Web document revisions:
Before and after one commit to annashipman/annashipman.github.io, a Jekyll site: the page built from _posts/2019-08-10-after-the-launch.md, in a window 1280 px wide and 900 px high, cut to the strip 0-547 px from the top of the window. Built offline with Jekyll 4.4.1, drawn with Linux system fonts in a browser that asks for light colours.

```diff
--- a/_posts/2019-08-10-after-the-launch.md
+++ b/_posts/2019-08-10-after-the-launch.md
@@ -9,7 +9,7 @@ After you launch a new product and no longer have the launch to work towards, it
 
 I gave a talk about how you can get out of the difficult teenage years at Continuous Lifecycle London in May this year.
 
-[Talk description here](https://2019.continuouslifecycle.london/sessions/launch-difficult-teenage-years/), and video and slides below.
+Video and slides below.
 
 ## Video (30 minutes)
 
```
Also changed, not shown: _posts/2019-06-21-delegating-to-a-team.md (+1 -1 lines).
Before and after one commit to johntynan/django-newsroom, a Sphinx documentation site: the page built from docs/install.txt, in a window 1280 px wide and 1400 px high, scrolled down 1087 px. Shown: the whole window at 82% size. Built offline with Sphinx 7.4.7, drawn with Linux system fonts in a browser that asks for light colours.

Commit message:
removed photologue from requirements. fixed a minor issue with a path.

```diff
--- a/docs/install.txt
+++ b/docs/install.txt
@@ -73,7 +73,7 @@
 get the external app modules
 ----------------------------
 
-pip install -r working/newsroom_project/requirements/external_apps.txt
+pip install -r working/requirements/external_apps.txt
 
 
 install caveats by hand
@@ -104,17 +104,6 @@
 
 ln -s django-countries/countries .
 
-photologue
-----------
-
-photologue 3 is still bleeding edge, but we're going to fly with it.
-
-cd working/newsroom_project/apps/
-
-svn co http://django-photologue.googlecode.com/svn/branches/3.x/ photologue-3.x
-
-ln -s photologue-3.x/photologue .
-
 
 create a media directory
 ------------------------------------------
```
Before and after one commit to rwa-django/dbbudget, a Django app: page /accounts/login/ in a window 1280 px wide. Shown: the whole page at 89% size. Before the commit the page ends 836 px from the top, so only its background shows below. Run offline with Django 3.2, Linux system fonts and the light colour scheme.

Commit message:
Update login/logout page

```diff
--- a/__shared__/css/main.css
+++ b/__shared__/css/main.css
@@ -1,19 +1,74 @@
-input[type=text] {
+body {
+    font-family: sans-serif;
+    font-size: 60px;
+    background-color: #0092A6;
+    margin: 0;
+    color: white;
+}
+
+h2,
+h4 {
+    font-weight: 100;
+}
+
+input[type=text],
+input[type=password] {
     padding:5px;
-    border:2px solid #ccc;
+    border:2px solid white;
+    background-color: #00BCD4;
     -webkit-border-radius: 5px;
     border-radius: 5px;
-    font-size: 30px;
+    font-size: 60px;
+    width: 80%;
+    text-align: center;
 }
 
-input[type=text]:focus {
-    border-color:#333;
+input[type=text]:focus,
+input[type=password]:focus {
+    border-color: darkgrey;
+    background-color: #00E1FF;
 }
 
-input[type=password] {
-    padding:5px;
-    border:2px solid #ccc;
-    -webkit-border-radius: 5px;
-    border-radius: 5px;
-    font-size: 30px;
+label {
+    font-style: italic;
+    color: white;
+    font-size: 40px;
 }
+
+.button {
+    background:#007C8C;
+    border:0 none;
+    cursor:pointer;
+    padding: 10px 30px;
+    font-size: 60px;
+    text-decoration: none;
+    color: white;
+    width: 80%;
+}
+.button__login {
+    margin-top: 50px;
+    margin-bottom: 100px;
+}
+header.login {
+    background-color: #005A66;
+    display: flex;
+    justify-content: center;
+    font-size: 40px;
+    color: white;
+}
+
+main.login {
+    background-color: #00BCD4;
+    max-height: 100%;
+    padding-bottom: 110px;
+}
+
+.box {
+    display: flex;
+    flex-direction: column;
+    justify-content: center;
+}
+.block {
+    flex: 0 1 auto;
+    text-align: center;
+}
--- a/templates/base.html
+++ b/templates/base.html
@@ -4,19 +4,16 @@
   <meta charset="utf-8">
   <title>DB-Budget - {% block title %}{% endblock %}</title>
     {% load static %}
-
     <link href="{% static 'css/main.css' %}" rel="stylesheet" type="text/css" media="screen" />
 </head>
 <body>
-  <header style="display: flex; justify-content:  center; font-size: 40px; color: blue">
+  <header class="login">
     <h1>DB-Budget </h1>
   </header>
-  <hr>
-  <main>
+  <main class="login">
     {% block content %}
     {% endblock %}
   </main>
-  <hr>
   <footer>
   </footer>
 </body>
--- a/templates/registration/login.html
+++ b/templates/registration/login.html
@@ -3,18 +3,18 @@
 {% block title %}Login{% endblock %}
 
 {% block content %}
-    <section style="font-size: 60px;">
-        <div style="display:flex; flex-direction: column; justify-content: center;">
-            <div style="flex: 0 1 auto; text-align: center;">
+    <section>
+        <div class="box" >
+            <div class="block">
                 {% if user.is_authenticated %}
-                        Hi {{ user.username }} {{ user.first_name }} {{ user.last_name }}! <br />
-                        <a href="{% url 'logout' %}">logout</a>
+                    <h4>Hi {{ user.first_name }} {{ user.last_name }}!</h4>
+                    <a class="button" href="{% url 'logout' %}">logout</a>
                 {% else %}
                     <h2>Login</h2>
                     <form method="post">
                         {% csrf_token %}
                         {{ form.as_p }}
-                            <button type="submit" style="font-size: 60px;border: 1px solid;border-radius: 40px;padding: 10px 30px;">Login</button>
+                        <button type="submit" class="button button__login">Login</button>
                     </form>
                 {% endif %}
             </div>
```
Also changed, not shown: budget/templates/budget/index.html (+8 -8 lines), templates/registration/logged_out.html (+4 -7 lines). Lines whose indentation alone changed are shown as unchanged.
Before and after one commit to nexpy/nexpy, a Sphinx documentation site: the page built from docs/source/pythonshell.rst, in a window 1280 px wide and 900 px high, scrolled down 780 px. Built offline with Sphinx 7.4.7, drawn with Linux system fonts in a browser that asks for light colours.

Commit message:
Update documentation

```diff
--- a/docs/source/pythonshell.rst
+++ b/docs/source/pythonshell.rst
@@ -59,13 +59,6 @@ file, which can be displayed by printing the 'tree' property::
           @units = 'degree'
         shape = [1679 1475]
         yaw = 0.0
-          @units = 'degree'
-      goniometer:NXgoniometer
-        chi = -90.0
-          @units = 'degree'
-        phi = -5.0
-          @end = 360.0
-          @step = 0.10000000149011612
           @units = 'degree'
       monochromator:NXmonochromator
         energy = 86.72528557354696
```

# TASK:
Provide a verbatim reproduction of all the records.

# REPLY TO THE EXERCISE:
Before and after one commit to annashipman/annashipman.github.io, a Jekyll site: the page built from _posts/2019-08-10-after-the-launch.md, in a window 1280 px wide and 900 px high, cut to the strip 0-547 px from the top of the window. Built offline with Jekyll 4.4.1, drawn with Linux system fonts in a browser that asks for light colours.

```diff
--- a/_posts/2019-08-10-after-the-launch.md
+++ b/_posts/2019-08-10-after-the-launch.md
@@ -9,7 +9,7 @@ After you launch a new product and no longer have the launch to work towards, it
 
 I gave a talk about how you can get out of the difficult teenage years at Continuous Lifecycle London in May this year.
 
-[Talk description here](https://2019.continuouslifecycle.london/sessions/launch-difficult-teenage-years/), and video and slides below.
+Video and slides below.
 
 ## Video (30 minutes)
 
```
Also changed, not shown: _posts/2019-06-21-delegating-to-a-team.md (+1 -1 lines).
Before and after one commit to johntynan/django-newsroom, a Sphinx documentation site: the page built from docs/install.txt, in a window 1280 px wide and 1400 px high, scrolled down 1087 px. Shown: the whole window at 82% size. Built offline with Sphinx 7.4.7, drawn with Linux system fonts in a browser that asks for light colours.

Commit message:
removed photologue from requirements. fixed a minor issue with a path.

```diff
--- a/docs/install.txt
+++ b/docs/install.txt
@@ -73,7 +73,7 @@
 get the external app modules
 ----------------------------
 
-pip install -r working/newsroom_project/requirements/external_apps.txt
+pip install -r working/requirements/external_apps.txt
 
 
 install caveats by hand
@@ -104,17 +104,6 @@
 
 ln -s django-countries/countries .
 
-photologue
-----------
-
-photologue 3 is still bleeding edge, but we're going to fly with it.
-
-cd working/newsroom_project/apps/
-
-svn co http://django-photologue.googlecode.com/svn/branches/3.x/ photologue-3.x
-
-ln -s photologue-3.x/photologue .
-
 
 create a media directory
 ------------------------------------------
```
Before and after one commit to rwa-django/dbbudget, a Django app: page /accounts/login/ in a window 1280 px wide. Shown: the whole page at 89% size. Before the commit the page ends 836 px from the top, so only its background shows below. Run offline with Django 3.2, Linux system fonts and the light colour scheme.

Commit message:
Update login/logout page

```diff
--- a/__shared__/css/main.css
+++ b/__shared__/css/main.css
@@ -1,19 +1,74 @@
-input[type=text] {
+body {
+    font-family: sans-serif;
+    font-size: 60px;
+    background-color: #0092A6;
+    margin: 0;
+    color: white;
+}
+
+h2,
+h4 {
+    font-weight: 100;
+}
+
+input[type=text],
+input[type=password] {
     padding:5px;
-    border:2px solid #ccc;
+    border:2px solid white;
+    background-color: #00BCD4;
     -webkit-border-radius: 5px;
     border-radius: 5px;
-    font-size: 30px;
+    font-size: 60px;
+    width: 80%;
+    text-align: center;
 }
 
-input[type=text]:focus {
-    border-color:#333;
+input[type=text]:focus,
+input[type=password]:focus {
+    border-color: darkgrey;
+    background-color: #00E1FF;
 }
 
-input[type=password] {
-    padding:5px;
-    border:2px solid #ccc;
-    -webkit-border-radius: 5px;
-    border-radius: 5px;
-    font-size: 30px;
+label {
+    font-style: italic;
+    color: white;
+    font-size: 40px;
 }
+
+.button {
+    background:#007C8C;
+    border:0 none;
+    cursor:pointer;
+    padding: 10px 30px;
+    font-size: 60px;
+    text-decoration: none;
+    color: white;
+    width: 80%;
+}
+.button__login {
+    margin-top: 50px;
+    margin-bottom: 100px;
+}
+header.login {
+    background-color: #005A66;
+    display: flex;
+    justify-content: center;
+    font-size: 40px;
+    color: white;
+}
+
+main.login {
+    background-color: #00BCD4;
+    max-height: 100%;
+    padding-bottom: 110px;
+}
+
+.box {
+    display: flex;
+    flex-direction: column;
+    justify-content: center;
+}
+.block {
+    flex: 0 1 auto;
+    text-align: center;
+}
--- a/templates/base.html
+++ b/templates/base.html
@@ -4,19 +4,16 @@
   <meta charset="utf-8">
   <title>DB-Budget - {% block title %}{% endblock %}</title>
     {% load static %}
-
     <link href="{% static 'css/main.css' %}" rel="stylesheet" type="text/css" media="screen" />
 </head>
 <body>
-  <header style="display: flex; justify-content:  center; font-size: 40px; color: blue">
+  <header class="login">
     <h1>DB-Budget </h1>
   </header>
-  <hr>
-  <main>
+  <main class="login">
     {% block content %}
     {% endblock %}
   </main>
-  <hr>
   <footer>
   </footer>
 </body>
--- a/templates/registration/login.html
+++ b/templates/registration/login.html
@@ -3,18 +3,18 @@
 {% block title %}Login{% endblock %}
 
 {% block content %}
-    <section style="font-size: 60px;">
-        <div style="display:flex; flex-direction: column; justify-content: center;">
-            <div style="flex: 0 1 auto; text-align: center;">
+    <section>
+        <div class="box" >
+            <div class="block">
                 {% if user.is_authenticated %}
-                        Hi {{ user.username }} {{ user.first_name }} {{ user.last_name }}! <br />
-                        <a href="{% url 'logout' %}">logout</a>
+                    <h4>Hi {{ user.first_name }} {{ user.last_name }}!</h4>
+                    <a class="button" href="{% url 'logout' %}">logout</a>
                 {% else %}
                     <h2>Login</h2>
                     <form method="post">
                         {% csrf_token %}
                         {{ form.as_p }}
-                            <button type="submit" style="font-size: 60px;border: 1px solid;border-radius: 40px;padding: 10px 30px;">Login</button>
+                        <button type="submit" class="button button__login">Login</button>
                     </form>
                 {% endif %}
             </div>
```
Also changed, not shown: budget/templates/budget/index.html (+8 -8 lines), templates/registration/logged_out.html (+4 -7 lines). Lines whose indentation alone changed are shown as unchanged.
Before and after one commit to nexpy/nexpy, a Sphinx documentation site: the page built from docs/source/pythonshell.rst, in a window 1280 px wide and 900 px high, scrolled down 780 px. Built offline with Sphinx 7.4.7, drawn with Linux system fonts in a browser that asks for light colours.

Commit message:
Update documentation

```diff
--- a/docs/source/pythonshell.rst
+++ b/docs/source/pythonshell.rst
@@ -59,13 +59,6 @@ file, which can be displayed by printing the 'tree' property::
           @units = 'degree'
         shape = [1679 1475]
         yaw = 0.0
-          @units = 'degree'
-      goniometer:NXgoniometer
-        chi = -90.0
-          @units = 'degree'
-        phi = -5.0
-          @end = 360.0
-          @step = 0.10000000149011612
           @units = 'degree'
       monochromator:NXmonochromator
         energy = 86.72528557354696
```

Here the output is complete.